Wal-Mart Stores Inc., facing a lawsuit from the family of a woman who died after eating a cantaloupe bought at one of its stores, is now suing the grower, distributor and the grower’s third-party auditor.
In a complaint filed in Wyoming federal court in late January, Wal-Mart asserts third-party claims against Edinburg, Texas, distributor Frontera Produce Ltd., auditors Primus Group Inc. and Bio Food Safety Inc., and Jensen Farms. Primus subcontracted Bio Food Safety to undertake the on-site audit of the cantaloupe farm, which resulted in a superior rating of 96%.
The third-party complaint is tied to a wrongful death lawsuit brought in Wyoming against Bentonville, Ark.-based Wal-Mart by Frederick Lollar, the husband of the deceased woman.
Wal-Mart recently hired new legal counsel, said Ryan Fothergill, in-house counsel for Santa Maria, Calif.-based Primus Labs, with a new strategy that apparently brings everyone into the lawsuit for indemnification purposes.
Fothergill said more legal actions might be coming from Wal-Mart against the four parties named in the Wyoming case.
A spokesman for Wal-Mart could not be reach for comment.
Bill Marler, Seattle food safety attorney handling about 45 of the 66 victim cases related to the listeria outbreak, said it is not unusual for a retailer to bring action against upstream suppliers, but Wal-Mart’s naming of a third-party auditor is unusual.
“I’ve never seen it before where a retailer has a third-party complaint against an auditor,” he said.
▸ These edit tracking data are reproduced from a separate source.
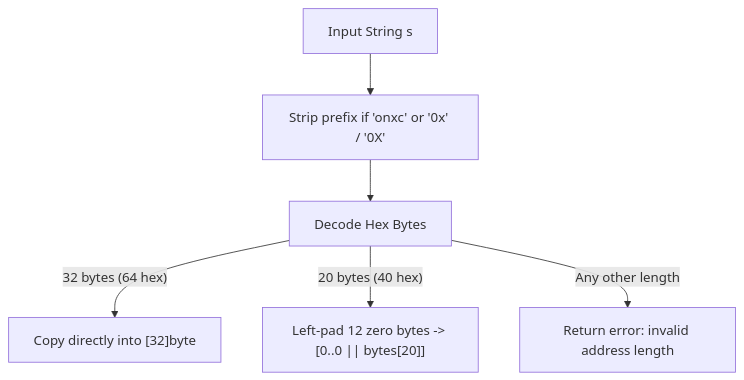
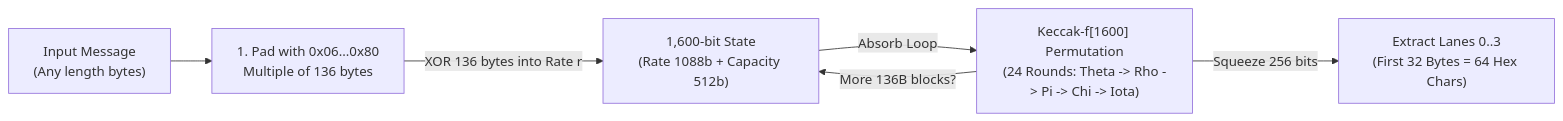
One commit to oenexa/oenexa-docs changed the diagram in 02-cryptography/01_hashing_and_addresses.md. Above: the diagram before and after it, drawn with Mermaid. The commit also changed other lines of this file and 14 other files, not shown here.

````diff
--- a/02-cryptography/01_hashing_and_addresses.md
+++ b/02-cryptography/01_hashing_and_addresses.md
@@ -72,8 +45,8 @@
 ```mermaid
-flowchart TD
-    In["Input String s"] --> Trim["Strip prefix if 'onxc' or '0x' / '0X'"]
-    Trim --> Hex["Decode Hex Bytes"]
-    Hex -->|"32 bytes (64 hex)"| Direct["Copy directly into [32]byte"]
-    Hex -->|"20 bytes (40 hex)"| Pad["Left-pad 12 zero bytes -> [0..0 || bytes[20]]"]
-    Hex -->|"Any other length"| Err["Return error: invalid address length"]
+flowchart LR
+    Msg["Input Message\n(Any length bytes)"] --> Pad["1. Pad with 0x06...0x80\nMultiple of 136 bytes"]
+    Pad -->|"XOR 136 bytes into Rate r"| State["1,600-bit State\n(Rate 1088b + Capacity 512b)"]
+    State -->|"Absorb Loop"| Perm["Keccak-f[1600] Permutation\n(24 Rounds: Theta -> Rho -> Pi -> Chi -> Iota)"]
+    Perm -->|"More 136B blocks?"| State
+    Perm -->|"Squeeze 256 bits"| Out["Extract Lanes 0..3\n(First 32 Bytes = 64 Hex Chars)"]
 ```
````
About 20 of the listeria victim lawsuits name Wal-Mart, and Kroger is the defendant in about 30 cases, Marler said.